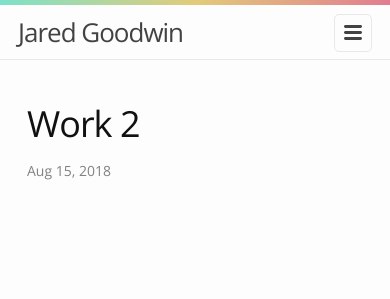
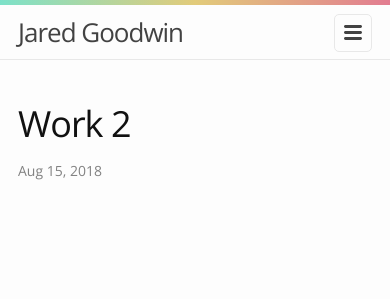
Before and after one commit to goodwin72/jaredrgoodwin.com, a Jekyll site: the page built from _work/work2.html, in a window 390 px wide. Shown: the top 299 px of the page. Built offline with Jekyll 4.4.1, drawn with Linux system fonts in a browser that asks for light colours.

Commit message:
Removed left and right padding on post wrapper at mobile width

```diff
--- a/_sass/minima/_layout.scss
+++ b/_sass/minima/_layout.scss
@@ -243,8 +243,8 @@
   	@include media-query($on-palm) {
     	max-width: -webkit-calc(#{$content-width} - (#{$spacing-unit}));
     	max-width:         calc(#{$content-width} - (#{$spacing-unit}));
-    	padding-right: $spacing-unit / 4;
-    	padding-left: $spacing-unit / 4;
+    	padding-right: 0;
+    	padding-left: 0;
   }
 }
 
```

--

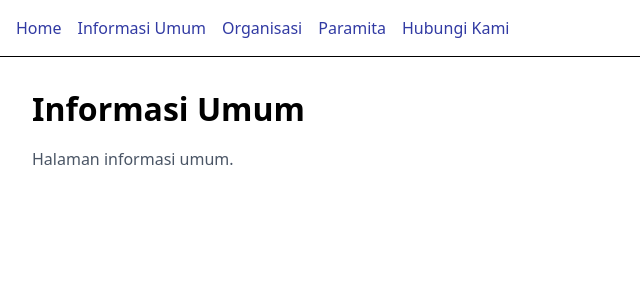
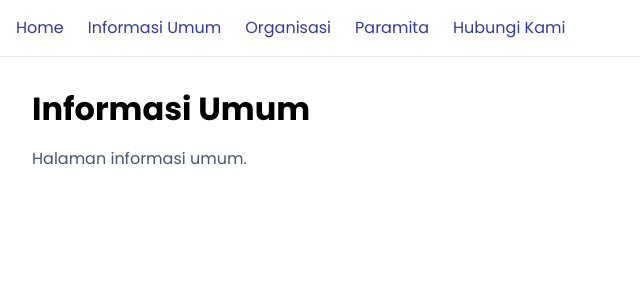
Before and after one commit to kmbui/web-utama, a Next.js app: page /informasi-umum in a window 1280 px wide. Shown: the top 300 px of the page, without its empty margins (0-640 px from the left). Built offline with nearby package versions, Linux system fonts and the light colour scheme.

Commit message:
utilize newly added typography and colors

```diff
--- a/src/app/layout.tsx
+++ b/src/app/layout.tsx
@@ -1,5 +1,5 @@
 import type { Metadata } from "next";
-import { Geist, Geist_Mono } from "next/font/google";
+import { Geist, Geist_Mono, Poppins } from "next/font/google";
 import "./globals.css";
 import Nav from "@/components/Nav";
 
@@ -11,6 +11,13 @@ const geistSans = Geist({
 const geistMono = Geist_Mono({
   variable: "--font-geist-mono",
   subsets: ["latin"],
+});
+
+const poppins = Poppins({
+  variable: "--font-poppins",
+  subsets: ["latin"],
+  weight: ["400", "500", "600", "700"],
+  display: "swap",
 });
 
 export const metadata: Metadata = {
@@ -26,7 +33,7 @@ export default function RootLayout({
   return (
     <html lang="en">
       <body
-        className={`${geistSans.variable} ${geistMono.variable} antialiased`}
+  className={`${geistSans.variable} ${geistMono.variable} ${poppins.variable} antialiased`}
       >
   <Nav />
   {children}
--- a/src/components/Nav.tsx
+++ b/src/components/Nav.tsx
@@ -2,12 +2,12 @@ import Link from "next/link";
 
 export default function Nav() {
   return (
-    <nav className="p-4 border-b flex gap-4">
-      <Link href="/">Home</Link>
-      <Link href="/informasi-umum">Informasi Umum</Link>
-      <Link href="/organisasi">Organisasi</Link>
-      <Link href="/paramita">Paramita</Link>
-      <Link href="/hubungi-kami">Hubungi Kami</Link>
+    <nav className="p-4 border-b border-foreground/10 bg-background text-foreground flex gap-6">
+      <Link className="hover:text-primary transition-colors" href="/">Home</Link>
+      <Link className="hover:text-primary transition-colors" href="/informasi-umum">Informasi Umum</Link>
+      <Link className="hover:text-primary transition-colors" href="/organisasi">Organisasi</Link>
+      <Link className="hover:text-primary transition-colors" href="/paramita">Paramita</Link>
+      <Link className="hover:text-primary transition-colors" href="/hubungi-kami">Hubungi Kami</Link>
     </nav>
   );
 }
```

### WHAT TO DO
Look at the records above. Copy every line where the string "components" occurs.

### SOLUTION BELOW
 import Nav from "@/components/Nav";
--- a/src/components/Nav.tsx
+++ b/src/components/Nav.tsx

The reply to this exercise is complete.